6. Bought 100 MYP at 10.12 (See Disclaimer): This is another Citigroup Funding principal protected note, with a $10 par value and a maturity date on 5/12/2014. Like MOU, it has already had a reversion during the first year and will pay only the guarantee of 3%. Unlike MOU, however, the first payment has not yet been made. The first closing date is April 26, 2010. This note will pay the greater of 3% or up to a 32% increase in the S & P 500 during the relevant coupon period, but the percentage increase is paid only if there is no closing during a coupon period of more than 32% above the starting value. So, since the maximum permissible level has already been exceeded, a buyer now of MYP will receive just $30 for each 100 shares on the first coupon payment date which will be 5/3/2010. Pricing Supplement

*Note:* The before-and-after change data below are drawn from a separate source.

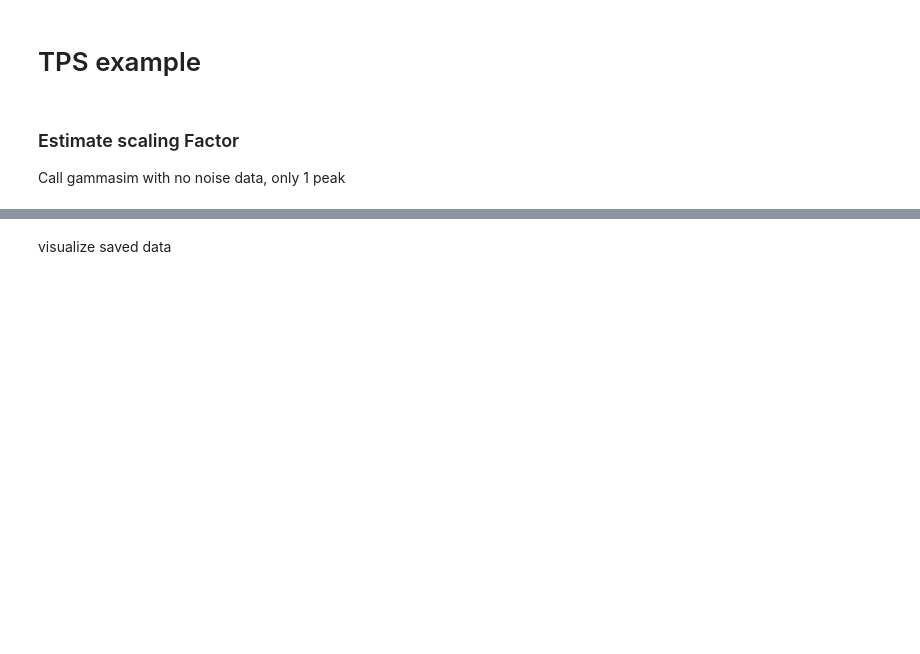
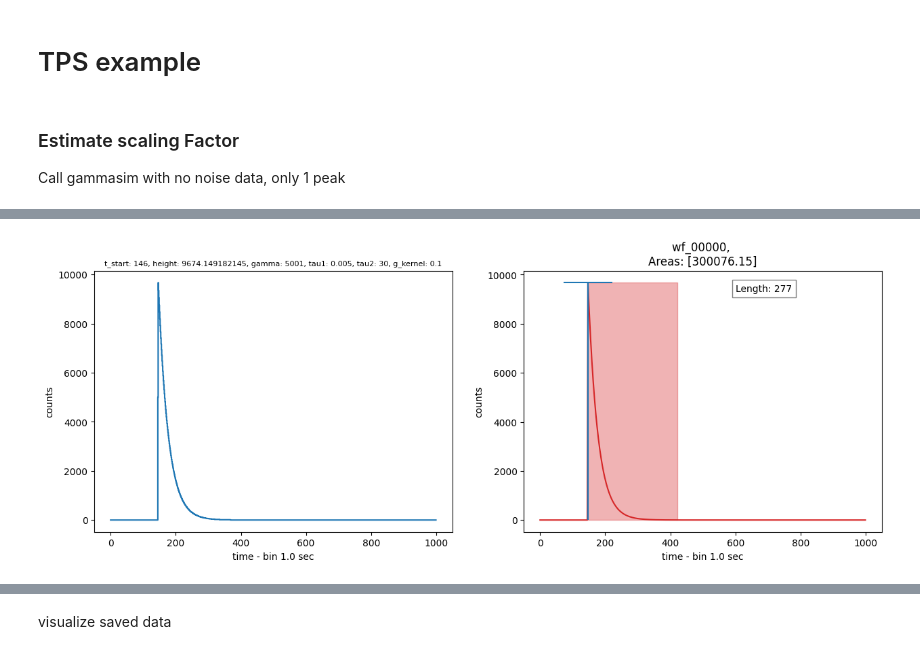
Before and after one commit to lucacastaldini/trapezoidal_shaper, a Jupyter notebook: compute_traps.ipynb, the cells around one changed output, grey strips where cells are left out. Saved outputs shown, nothing was run; the diff lists cells and outputs as text; code cells hidden in the pictures; blank space fills up the shorter version.

```diff
--- a/compute_traps.ipynb
+++ b/compute_traps.ipynb
@@ -68,0 +26,2 @@ candidate_peaks:  (array([869]), {'peak_heights': array([27833.76983922]), 'prom
+# %%
+config_siml = "config_method2-dummy.json"
@@ -68,0 +82,5 @@ candidate_peaks:  (array([869]), {'peak_heights': array([27833.76983922]), 'prom
+# %%
+# Istanzio il simulatore GammaSim
+saturation = False
+gammasim = GammaSim(config_siml)
+gammasim.generate_dataset(saturation)
@@ -68,0 +117,4 @@ candidate_peaks:  (array([869]), {'peak_heights': array([27833.76983922]), 'prom
+# %%
+gammasim.plot_wf(0)
+# %% [output]
+[figure, added]
```
Also changed, not shown: parts of 19 cells of this notebook, 3 other files.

Since the first coupon period has not yet ended, I do not know yet the starting value for the second year. The first annual period ends on April 26, 2010. The starting value for the first coupon period was 866.23 as of 4/29/2009. This would place the maximum level at 1143.4236. The S & P 500 has breached that level repeatedly and closed yesterday at 1182.44. ^GSPC: Historical Prices for S&P 500 INDEX So the buyers of the note at its IPO will not receive any of the benefit of the S & P's rise during the first coupon period since the average rose too much. And, this is the trade off for the principal protection and the 3% guarantee. If the S & P 500 had never exceeded 1182.44 during this first coupon period, and closed up 30% from its starting value of 866.23, the owners could have received $300 in annual interest for every 100 shares held. Instead, they will receive $30, as will I, on 5/3/2010.

The benefit to this note is that I have downside protection and a decent upside potential. The main risk, which is currently viewed as remote, is an implosion of Citigroup before the maturity date. If Citigroup survives until it pays off this note, then I will receive $10 per share for the 100 shares purchased, and my downside is about a $20 loss on the shares assuming they are held to maturity. The worse case scenario on the interest payment is a 3% annual payment in May of 2011, 2012, 2013 and 2014. The more realistic case would be one or more payments over 10% based on the rise of the S & P during the relevant coupon year with no days closing over the maximum level. I view the best case to be two of those four payments over 20%, and one between 10%--20%. I would view MYP to be a successful investment with one payment over 20% and another one between 10%-20%, plus payment of par value in 2014.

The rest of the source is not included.